PHE’s National General Practice Profiles updated
Over 150 indicators refreshed with the latest available data.
PHE’s National General Practice Profiles draw together a wide range of information to give an overview of the health needs and priorities for each GP practice in England.
The profiles have been refreshed with 2012 to 2013 data, including the latest Quality Outcomes Framework (QOF) data, which were released at the end of October. Other data sources include the GP Patient Survey and the Attribution Dataset of GP Registered Populations.
The profiles help clinical commissioning groups (CCGs) and local authorities set commissioning priorities and allow individual practices to compare themselves against others and CCGs.
In total, there are around 250 indicators in the profiles, covering more than 99% of practices in England.
The data can be viewed and used in a number of different ways:
- a summary page showing the population pyramid for a selected practice area and giving key information about numbers of people registered, overall QOF score, ethnicity and deprivation
- spine charts showing the difference in health between the practice area and the England average, including for a number of clinical domains such as cardiovascular disease, diabetes and respiratory disease
- new trend charts showing changes in each practice area over the four years since the profiles began
- new QOF indicators for osteoporosis and peripheral arterial disease
- new smoking prevalence indicators derived from the GP Patient Survey
- benchmarking against clinical commissioning group, deprivation decile and practice peer group
- scatter plots allowing the user to explore the relationship between different indicators
The National General Practice Profiles and supporting documentation are available from the Fingertips site
You can also access the profiles and over 100 other PHE data and analytical tools through PHE’s Data and knowledge gateway.

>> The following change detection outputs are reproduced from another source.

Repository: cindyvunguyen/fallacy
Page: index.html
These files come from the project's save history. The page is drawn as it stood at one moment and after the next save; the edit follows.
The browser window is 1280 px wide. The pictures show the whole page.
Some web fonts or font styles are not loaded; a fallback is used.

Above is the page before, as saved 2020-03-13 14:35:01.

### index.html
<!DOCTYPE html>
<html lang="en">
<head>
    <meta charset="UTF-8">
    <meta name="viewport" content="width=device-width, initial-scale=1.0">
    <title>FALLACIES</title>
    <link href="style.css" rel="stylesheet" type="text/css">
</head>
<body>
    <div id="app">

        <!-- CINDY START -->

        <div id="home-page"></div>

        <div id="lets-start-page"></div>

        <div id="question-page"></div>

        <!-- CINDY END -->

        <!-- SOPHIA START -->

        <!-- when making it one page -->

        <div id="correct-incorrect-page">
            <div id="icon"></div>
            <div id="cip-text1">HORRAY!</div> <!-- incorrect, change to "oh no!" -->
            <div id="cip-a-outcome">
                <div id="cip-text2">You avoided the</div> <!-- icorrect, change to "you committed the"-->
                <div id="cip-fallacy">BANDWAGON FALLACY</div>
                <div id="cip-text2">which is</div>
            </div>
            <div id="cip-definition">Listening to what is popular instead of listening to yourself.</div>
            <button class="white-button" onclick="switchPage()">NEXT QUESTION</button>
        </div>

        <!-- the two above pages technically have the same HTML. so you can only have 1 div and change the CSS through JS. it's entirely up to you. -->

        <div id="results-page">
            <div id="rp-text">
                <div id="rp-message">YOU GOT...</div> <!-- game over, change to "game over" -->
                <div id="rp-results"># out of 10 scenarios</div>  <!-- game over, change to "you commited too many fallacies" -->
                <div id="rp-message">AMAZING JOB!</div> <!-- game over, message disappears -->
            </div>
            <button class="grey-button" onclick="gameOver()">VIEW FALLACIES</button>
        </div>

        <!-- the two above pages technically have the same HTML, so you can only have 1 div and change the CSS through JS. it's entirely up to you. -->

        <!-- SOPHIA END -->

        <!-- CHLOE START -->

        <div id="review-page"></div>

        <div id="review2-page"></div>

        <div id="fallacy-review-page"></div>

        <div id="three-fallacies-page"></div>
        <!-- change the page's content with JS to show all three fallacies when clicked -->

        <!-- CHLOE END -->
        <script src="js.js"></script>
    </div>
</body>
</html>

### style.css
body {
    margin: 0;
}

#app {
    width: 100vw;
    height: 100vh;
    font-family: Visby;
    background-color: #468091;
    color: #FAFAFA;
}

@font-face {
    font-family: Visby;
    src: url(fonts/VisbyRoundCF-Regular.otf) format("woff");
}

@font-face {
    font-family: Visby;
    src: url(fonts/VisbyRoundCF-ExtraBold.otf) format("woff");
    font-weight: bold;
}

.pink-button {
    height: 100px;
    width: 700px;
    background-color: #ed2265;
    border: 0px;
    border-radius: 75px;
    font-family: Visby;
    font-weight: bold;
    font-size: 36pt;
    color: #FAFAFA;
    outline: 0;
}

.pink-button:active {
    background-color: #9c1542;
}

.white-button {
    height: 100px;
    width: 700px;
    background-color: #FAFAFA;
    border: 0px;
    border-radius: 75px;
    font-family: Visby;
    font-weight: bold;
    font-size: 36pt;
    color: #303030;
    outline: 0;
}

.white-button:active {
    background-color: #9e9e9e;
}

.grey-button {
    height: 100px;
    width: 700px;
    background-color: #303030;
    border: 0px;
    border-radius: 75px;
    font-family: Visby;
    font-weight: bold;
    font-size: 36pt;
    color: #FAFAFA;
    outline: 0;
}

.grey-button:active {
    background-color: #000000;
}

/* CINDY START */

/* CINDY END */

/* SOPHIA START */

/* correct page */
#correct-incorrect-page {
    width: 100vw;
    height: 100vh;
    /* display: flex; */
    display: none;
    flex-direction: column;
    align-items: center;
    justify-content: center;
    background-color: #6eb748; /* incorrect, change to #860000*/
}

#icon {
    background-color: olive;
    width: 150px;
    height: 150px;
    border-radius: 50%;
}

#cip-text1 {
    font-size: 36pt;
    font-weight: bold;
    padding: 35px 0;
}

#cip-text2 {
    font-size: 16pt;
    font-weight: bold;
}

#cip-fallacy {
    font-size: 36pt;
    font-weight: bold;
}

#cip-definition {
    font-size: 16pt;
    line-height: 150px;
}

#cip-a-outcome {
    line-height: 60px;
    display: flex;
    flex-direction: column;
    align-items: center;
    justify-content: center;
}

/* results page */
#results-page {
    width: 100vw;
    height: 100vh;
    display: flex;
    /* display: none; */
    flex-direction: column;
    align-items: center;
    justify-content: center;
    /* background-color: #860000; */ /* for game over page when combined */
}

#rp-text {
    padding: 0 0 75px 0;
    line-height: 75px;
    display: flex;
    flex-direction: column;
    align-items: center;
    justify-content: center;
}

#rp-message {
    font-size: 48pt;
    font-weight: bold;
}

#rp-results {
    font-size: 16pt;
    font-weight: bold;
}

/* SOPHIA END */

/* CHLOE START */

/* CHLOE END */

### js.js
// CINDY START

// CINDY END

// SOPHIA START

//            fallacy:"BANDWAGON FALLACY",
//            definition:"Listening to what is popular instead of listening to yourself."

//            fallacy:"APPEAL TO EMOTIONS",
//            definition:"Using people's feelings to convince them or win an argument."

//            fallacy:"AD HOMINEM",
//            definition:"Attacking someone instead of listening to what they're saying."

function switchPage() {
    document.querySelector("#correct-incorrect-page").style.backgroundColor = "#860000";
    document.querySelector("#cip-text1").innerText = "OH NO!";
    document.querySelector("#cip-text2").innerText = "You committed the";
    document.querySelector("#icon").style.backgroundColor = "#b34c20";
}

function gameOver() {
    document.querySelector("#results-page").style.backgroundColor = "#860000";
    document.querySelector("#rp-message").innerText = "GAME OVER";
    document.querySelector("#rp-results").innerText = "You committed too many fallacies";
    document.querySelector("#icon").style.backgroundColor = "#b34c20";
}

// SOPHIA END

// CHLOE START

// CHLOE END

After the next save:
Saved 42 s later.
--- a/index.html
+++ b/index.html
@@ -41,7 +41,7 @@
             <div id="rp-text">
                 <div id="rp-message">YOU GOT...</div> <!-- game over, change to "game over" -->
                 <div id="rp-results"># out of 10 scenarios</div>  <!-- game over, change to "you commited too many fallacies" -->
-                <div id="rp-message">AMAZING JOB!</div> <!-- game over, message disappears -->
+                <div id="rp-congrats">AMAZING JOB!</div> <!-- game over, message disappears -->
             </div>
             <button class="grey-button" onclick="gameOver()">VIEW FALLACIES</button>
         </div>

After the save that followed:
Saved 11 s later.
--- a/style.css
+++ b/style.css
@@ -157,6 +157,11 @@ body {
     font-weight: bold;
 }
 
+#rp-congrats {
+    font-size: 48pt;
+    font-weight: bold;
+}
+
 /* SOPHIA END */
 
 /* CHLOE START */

For queries, feedback or more information, please contact: EastKIT@phe.gov.uk
Published: 3 December 2013
From: Public Health England